At the same time, a trilateral summit in Tehran involving Iranian President Hassan Rouhani, Russian President Vladimir Putin and Turkish President Recep Tayyip Erdogan, failed to agree on a diplomatic solution sought by Erdogan who said his country already sheltered more than 3 million Syrian refugees and could take no more should people flee a new offensive.
Meanwhile, the US was preparing to retaliate if Syrian President Bashar al-Assad proceeds with a chemical weapons attack on the province, as feared.
A top US envoy said there was “lots of evidence” that chemical weapons were being prepared by Syrian government forces in Idlib.
The province is home to some 3 million people, nearly half of them civilians displaced from other parts of Syria.
Putin reportedly rejected a ceasefire, claiming worry for the fate of civilians was being used as a “pretext” to ease pressure on what he called terrorists. He called for the “total annihilation of terrorists in Syria”. Rouhani also spoke of “cleansing the Idlib region of terrorists,” while also noting the need of protecting civilians.
Turkey, which backed opposition forces against Assad, fears a military offensive will touch off a flood of refugees and destabilise other areas. Ankara also has hundreds of troops manning 12 observation posts in Idlib.
“Idlib isn’t just important for Syria’s future; it is of importance for our national security and for the future of the region,” Erdogan said. “Any attack on Idlib would result in a catastrophe.

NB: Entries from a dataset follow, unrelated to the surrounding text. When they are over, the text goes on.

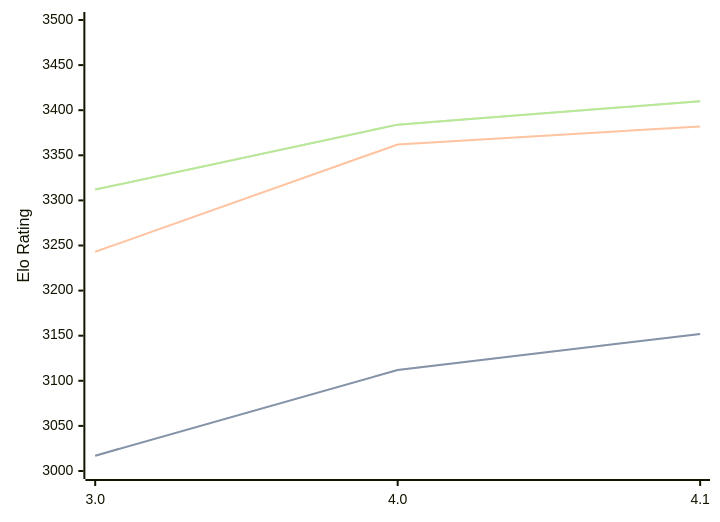
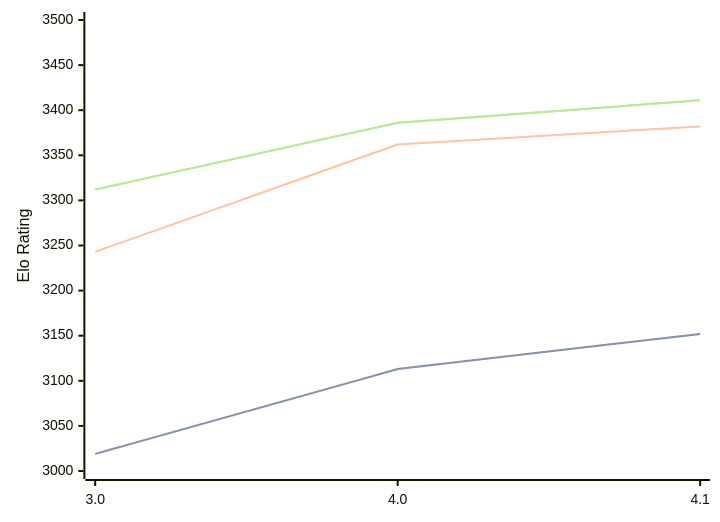
Before and after one commit to computer-chess-index/cci: the diagram in engines/Eleanor.md, drawn with Mermaid. The commit also changed other lines of this file, not shown here.

Commit message:
Update CCI Ratings (ELO VLTC) - 2026-07-25

````diff
--- a/engines/Eleanor.md
+++ b/engines/Eleanor.md
@@ -35,11 +35,11 @@
 ```mermaid
 %%{init: {"theme":"base","themeVariables":{"seriesColors:['#a3a3a3','#222221','#faa371']}}}%%
 xychart-beta
   x-axis ["3.0", "4.0", "4.1"]
   y-axis "Elo Rating" 3000 --> 3500
-  line "STC (8.0+0.08s)" [3017, 3112, 3152]
-  line "STC (8.0+0.08s)" [3017, 3112, 3152]
+  line "STC (8.0+0.08s)" [3019, 3113, 3152]
+  line "STC (8.0+0.08s)" [3019, 3113, 3152]
   line "LTC (60.0+0.60s)" [3243, 3362, 3382]
-  line "VLTC (2m24s+1.12s)" [3312, 3384, 3410]
-  line "VLTC (2m24s+1.12s)" [3312, 3384, 3410]
+  line "VLTC (2m24s+1.12s)" [3312, 3386, 3411]
+  line "VLTC (2m24s+1.12s)" [3312, 3386, 3411]
 ```
````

Any fight against terrorists requires methods based on time and patience. We don’t want Idlib to turn into a bloodbath.”